Records from a data source
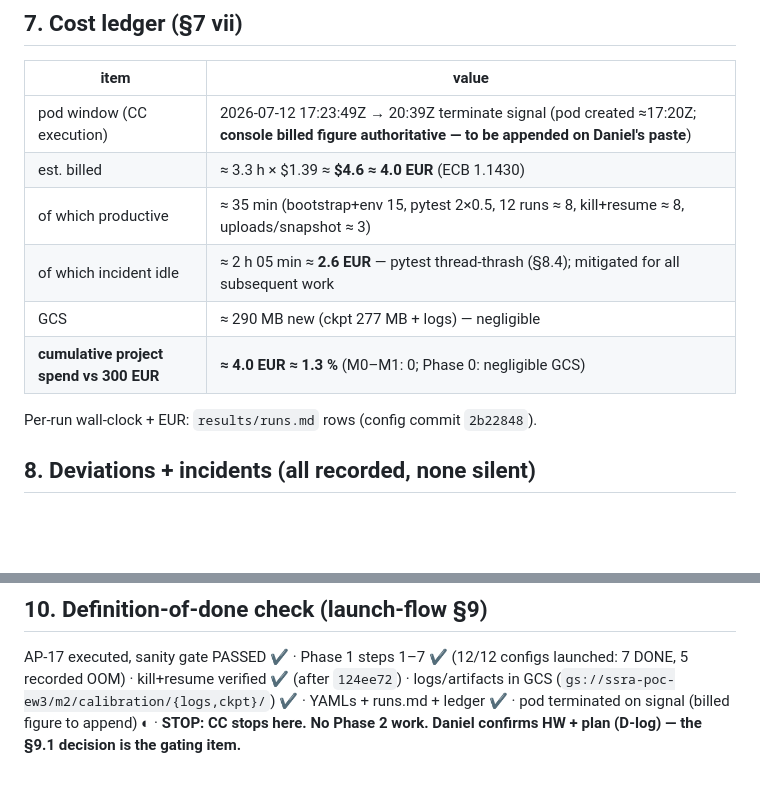
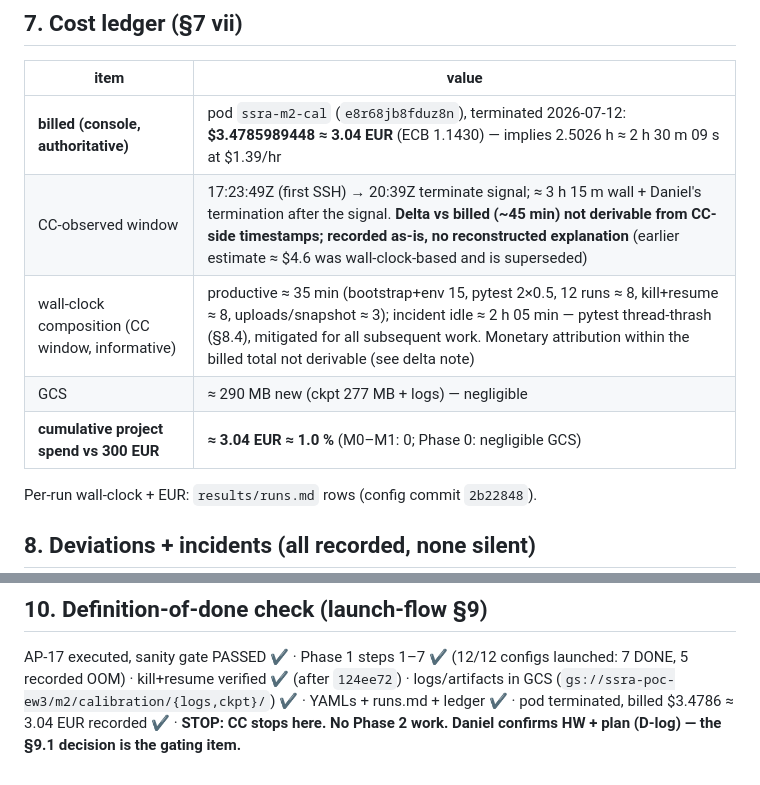
Before and after one commit to sopovai-daniel/ssra, a Markdown page: results/M2-calibration.md, 2 parts joined by grey strips. Rendered like a GitHub page; blank space fills up the shorter version.

Commit message:
Record authoritative billed cost: $3.4786 = 3.04 EUR (console figure)
Supersedes the wall-clock estimate; ~45 min delta vs CC-observed window
noted as not derivable from CC-side timestamps. Cumulative spend 1.0% of
the 300 EUR cap.

Co-Authored-By: Claude Fable 5 <noreply@anthropic.com>

```diff
--- a/results/M2-calibration.md
+++ b/results/M2-calibration.md
@@ -139,12 +139,11 @@ implementation memory/throughput, not hardware choice or budget arithmetic.**
 
 | item | value |
 |---|---|
-| pod window (CC execution) | 2026-07-12 17:23:49Z → 20:39Z terminate signal (pod created ≈17:20Z; **console billed figure authoritative — to be appended on Daniel's paste**) |
-| est. billed | ≈ 3.3 h × $1.39 ≈ **$4.6 ≈ 4.0 EUR** (ECB 1.1430) |
-| of which productive | ≈ 35 min (bootstrap+env 15, pytest 2×0.5, 12 runs ≈ 8, kill+resume ≈ 8, uploads/snapshot ≈ 3) |
-| of which incident idle | ≈ 2 h 05 min ≈ **2.6 EUR** — pytest thread-thrash (§8.4); mitigated for all subsequent work |
+| **billed (console, authoritative)** | pod `ssra-m2-cal` (`e8r68jb8fduz8n`), terminated 2026-07-12: **$3.4785989448 ≈ 3.04 EUR** (ECB 1.1430) — implies 2.5026 h ≈ 2 h 30 m 09 s at $1.39/hr |
+| CC-observed window | 17:23:49Z (first SSH) → 20:39Z terminate signal; ≈ 3 h 15 m wall + Daniel's termination after the signal. **Delta vs billed (~45 min) not derivable from CC-side timestamps; recorded as-is, no reconstructed explanation** (earlier estimate ≈ $4.6 was wall-clock-based and is superseded) |
+| wall-clock composition (CC window, informative) | productive ≈ 35 min (bootstrap+env 15, pytest 2×0.5, 12 runs ≈ 8, kill+resume ≈ 8, uploads/snapshot ≈ 3); incident idle ≈ 2 h 05 min — pytest thread-thrash (§8.4), mitigated for all subsequent work. Monetary attribution within the billed total not derivable (see delta note) |
 | GCS | ≈ 290 MB new (ckpt 277 MB + logs) — negligible |
-| **cumulative project spend vs 300 EUR** | **≈ 4.0 EUR ≈ 1.3 %** (M0–M1: 0; Phase 0: negligible GCS) |
+| **cumulative project spend vs 300 EUR** | **≈ 3.04 EUR ≈ 1.0 %** (M0–M1: 0; Phase 0: negligible GCS) |
 
 Per-run wall-clock + EUR: `results/runs.md` rows (config commit `2b22848`).
 
@@ -202,6 +201,6 @@ Per-run wall-clock + EUR: `results/runs.md` rows (config commit `2b22848`).
 AP-17 executed, sanity gate PASSED ✔ · Phase 1 steps 1–7 ✔ (12/12 configs
 launched: 7 DONE, 5 recorded OOM) · kill+resume verified ✔ (after `124ee72`) ·
 logs/artifacts in GCS (`gs://ssra-poc-ew3/m2/calibration/{logs,ckpt}/`) ✔ ·
-YAMLs + runs.md + ledger ✔ · pod terminated on signal (billed figure to append) ◐ ·
+YAMLs + runs.md + ledger ✔ · pod terminated, billed $3.4786 ≈ 3.04 EUR recorded ✔ ·
 **STOP: CC stops here. No Phase 2 work. Daniel confirms HW + plan (D-log) — the
 §9.1 decision is the gating item.**
```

Instructions for the task ::
In the data above, find each line that has the word "calibration" and copy it out.

Answer section ::
Before and after one commit to sopovai-daniel/ssra, a Markdown page: results/M2-calibration.md, 2 parts joined by grey strips. Rendered like a GitHub page; blank space fills up the shorter version.
--- a/results/M2-calibration.md
+++ b/results/M2-calibration.md
 logs/artifacts in GCS (`gs://ssra-poc-ew3/m2/calibration/{logs,ckpt}/`) ✔ ·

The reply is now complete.